Recorded data:
────────────────────────────────────────
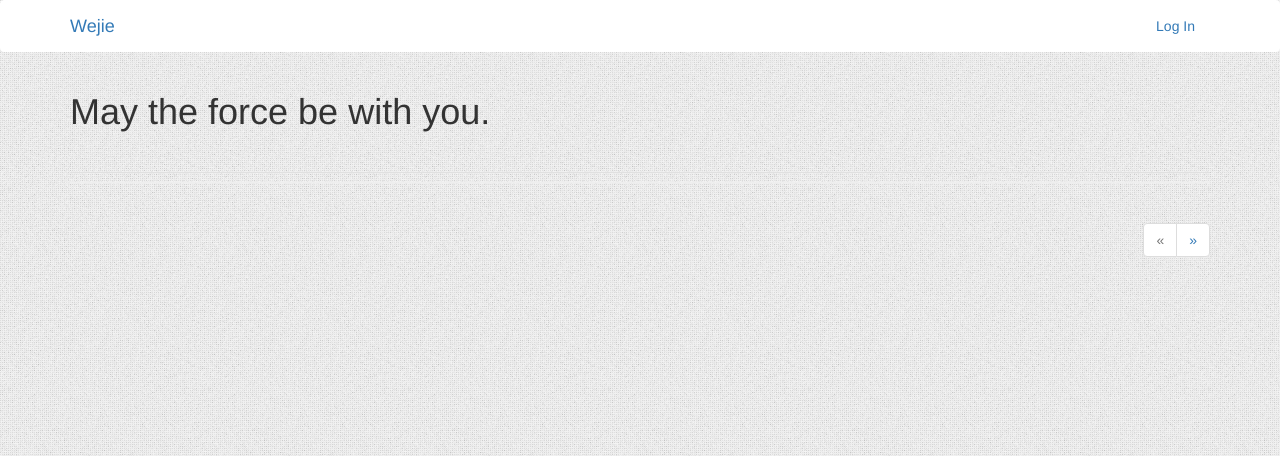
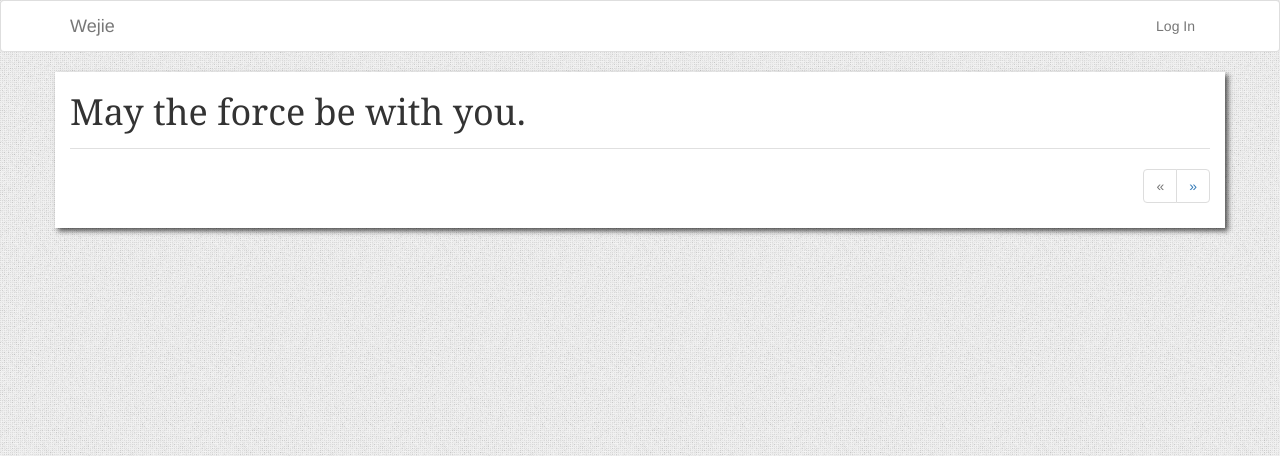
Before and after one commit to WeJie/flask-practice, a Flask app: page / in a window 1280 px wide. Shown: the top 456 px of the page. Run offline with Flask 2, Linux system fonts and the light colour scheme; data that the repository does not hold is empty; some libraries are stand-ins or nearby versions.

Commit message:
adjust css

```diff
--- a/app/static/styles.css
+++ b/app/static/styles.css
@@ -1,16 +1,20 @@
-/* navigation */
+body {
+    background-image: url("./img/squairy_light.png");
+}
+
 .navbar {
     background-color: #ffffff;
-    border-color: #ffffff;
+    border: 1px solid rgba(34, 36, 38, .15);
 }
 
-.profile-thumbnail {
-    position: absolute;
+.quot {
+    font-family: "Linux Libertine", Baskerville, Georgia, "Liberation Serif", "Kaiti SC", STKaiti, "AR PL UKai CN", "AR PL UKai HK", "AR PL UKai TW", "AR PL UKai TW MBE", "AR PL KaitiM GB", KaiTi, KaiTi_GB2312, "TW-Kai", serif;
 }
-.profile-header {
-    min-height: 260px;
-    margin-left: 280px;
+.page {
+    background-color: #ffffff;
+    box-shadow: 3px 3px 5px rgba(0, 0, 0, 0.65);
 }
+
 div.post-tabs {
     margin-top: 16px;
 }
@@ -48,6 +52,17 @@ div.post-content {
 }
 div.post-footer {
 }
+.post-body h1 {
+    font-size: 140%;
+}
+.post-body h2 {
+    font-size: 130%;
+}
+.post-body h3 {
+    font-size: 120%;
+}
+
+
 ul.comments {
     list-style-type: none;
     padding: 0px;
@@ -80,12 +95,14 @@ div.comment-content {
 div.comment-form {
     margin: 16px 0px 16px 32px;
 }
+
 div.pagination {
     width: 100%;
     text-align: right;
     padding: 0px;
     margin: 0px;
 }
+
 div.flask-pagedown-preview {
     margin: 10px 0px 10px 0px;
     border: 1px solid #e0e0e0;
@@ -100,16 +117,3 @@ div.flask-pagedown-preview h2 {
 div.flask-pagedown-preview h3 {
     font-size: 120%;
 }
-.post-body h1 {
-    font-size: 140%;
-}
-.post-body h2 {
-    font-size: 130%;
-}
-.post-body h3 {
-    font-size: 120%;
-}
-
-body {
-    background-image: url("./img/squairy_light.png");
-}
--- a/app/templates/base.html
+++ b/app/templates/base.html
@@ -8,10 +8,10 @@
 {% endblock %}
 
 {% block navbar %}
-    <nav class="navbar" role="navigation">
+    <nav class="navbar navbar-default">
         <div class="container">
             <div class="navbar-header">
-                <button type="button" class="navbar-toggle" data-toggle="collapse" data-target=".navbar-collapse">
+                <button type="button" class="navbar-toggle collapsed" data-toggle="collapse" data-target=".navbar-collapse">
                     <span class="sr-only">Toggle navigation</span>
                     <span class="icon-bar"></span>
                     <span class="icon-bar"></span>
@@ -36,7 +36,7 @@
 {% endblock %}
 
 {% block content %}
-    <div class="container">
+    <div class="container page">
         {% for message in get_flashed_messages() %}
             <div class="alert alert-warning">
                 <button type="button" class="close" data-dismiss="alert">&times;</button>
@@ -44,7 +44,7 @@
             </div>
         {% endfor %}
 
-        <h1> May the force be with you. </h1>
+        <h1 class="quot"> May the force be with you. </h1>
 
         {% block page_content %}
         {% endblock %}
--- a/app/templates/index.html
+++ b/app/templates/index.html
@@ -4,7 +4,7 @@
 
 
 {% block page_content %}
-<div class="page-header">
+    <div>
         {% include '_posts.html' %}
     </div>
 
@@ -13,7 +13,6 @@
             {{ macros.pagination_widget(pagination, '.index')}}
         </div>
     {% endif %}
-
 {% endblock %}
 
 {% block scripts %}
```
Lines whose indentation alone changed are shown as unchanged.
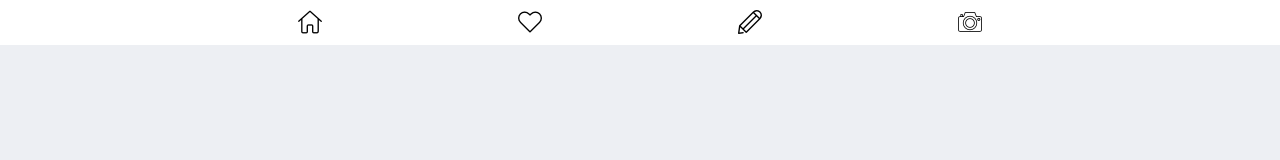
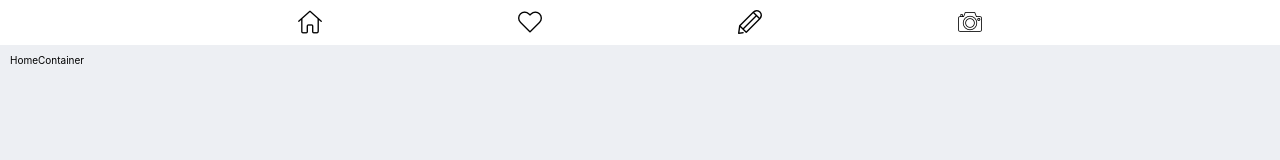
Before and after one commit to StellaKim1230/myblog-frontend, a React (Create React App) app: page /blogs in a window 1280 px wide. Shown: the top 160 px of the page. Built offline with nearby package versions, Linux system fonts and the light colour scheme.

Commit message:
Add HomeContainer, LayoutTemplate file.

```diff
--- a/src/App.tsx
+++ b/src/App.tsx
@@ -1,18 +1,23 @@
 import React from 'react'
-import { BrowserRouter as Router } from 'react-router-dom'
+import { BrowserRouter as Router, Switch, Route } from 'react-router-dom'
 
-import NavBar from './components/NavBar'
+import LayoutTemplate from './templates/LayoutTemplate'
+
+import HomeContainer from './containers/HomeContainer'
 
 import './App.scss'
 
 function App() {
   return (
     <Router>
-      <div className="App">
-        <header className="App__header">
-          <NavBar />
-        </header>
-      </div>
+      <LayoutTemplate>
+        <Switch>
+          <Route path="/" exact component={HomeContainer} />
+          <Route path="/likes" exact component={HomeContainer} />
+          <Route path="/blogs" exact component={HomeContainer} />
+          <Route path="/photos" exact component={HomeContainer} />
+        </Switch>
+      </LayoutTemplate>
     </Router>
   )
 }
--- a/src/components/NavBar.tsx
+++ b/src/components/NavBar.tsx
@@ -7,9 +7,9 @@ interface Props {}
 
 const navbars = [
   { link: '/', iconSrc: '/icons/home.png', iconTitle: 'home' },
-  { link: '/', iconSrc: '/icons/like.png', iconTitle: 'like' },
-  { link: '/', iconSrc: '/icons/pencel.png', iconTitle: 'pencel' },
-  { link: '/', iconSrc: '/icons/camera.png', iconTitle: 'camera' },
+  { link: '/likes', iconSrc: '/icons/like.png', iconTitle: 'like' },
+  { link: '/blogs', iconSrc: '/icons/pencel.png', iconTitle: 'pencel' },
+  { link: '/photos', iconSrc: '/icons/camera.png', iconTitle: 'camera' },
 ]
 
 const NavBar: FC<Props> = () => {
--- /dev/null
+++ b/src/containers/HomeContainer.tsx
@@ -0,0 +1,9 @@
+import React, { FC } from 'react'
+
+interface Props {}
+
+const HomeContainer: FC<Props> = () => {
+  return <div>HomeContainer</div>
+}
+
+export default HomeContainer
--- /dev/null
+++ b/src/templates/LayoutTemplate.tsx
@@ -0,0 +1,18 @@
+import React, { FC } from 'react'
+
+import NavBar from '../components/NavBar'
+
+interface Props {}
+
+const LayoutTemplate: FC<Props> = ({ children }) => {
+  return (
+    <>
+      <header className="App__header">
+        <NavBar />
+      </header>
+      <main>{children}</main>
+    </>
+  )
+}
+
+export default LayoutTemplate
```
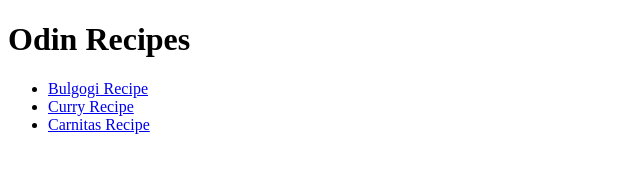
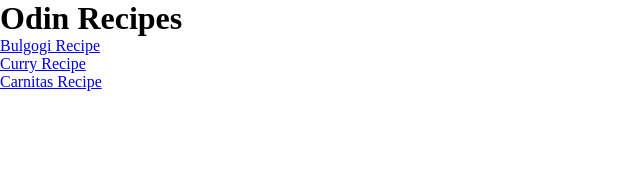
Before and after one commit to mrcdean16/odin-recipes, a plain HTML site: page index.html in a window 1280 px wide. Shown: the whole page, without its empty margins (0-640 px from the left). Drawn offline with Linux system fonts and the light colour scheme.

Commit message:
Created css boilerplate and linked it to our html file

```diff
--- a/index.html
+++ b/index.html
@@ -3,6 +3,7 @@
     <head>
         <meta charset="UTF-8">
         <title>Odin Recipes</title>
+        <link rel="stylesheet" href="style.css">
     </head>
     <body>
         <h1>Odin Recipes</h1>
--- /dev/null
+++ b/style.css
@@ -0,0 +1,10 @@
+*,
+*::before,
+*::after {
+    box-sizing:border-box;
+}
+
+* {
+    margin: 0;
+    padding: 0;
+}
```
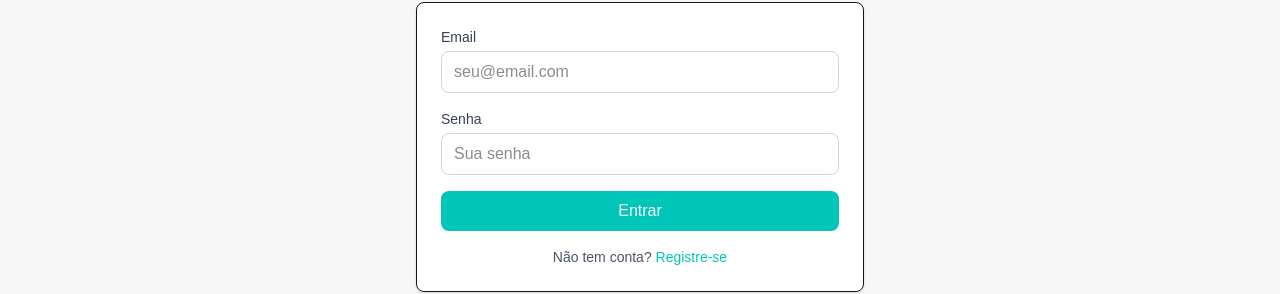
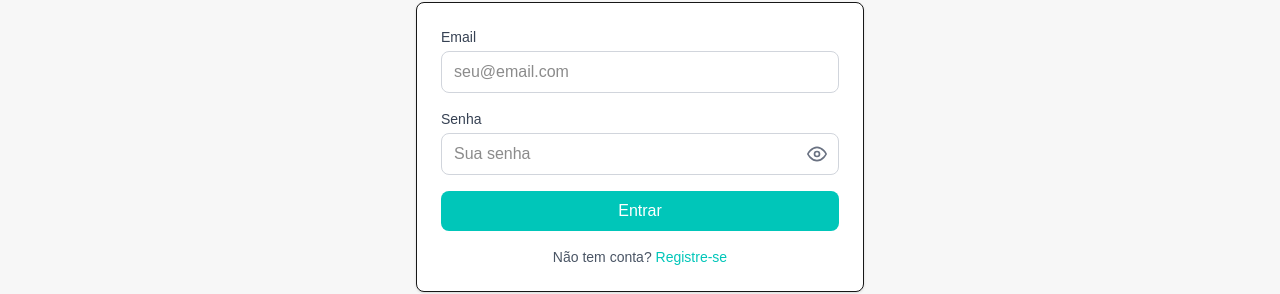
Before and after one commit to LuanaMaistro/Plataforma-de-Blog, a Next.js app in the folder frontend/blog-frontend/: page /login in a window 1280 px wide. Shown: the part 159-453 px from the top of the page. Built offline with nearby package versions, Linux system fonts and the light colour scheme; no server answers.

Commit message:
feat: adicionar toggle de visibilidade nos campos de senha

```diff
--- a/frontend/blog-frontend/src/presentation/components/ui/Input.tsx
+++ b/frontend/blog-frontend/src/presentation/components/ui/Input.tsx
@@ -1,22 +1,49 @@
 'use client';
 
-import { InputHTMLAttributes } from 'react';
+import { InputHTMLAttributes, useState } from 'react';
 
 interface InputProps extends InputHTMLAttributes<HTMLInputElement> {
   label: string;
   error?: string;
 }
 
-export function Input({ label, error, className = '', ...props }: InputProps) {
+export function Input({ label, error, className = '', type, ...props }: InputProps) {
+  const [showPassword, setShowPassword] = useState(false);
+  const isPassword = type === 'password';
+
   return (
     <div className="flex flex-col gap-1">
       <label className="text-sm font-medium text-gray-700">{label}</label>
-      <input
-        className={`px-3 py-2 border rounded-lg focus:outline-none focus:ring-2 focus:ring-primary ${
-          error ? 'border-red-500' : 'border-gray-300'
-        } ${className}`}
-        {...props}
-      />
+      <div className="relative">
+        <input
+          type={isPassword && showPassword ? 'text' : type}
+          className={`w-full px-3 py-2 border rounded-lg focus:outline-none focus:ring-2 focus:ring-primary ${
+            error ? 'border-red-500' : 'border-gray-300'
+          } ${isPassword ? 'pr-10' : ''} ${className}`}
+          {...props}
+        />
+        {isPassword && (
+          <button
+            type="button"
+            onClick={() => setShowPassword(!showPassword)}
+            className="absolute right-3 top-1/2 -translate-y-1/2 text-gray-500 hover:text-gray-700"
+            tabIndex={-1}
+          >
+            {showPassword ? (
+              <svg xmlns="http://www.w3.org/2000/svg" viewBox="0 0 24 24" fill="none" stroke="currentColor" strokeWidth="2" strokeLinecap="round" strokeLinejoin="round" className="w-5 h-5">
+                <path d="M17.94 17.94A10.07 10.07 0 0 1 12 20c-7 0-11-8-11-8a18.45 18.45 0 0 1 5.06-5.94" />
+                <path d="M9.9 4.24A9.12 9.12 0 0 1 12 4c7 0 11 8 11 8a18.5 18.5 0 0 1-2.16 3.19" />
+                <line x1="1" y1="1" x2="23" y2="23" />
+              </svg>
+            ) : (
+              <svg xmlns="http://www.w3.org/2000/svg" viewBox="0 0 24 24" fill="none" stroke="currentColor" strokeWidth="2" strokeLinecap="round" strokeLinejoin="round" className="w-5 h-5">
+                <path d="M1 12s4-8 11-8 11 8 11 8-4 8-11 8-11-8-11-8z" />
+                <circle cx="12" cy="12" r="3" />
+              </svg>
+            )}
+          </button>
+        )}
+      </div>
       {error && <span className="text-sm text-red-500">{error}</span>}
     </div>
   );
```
────────────────────────────────────────
What lines in the entries contain "focus"? Report each one by copying it.

Task output:
-        className={`px-3 py-2 border rounded-lg focus:outline-none focus:ring-2 focus:ring-primary ${
+          className={`w-full px-3 py-2 border rounded-lg focus:outline-none focus:ring-2 focus:ring-primary ${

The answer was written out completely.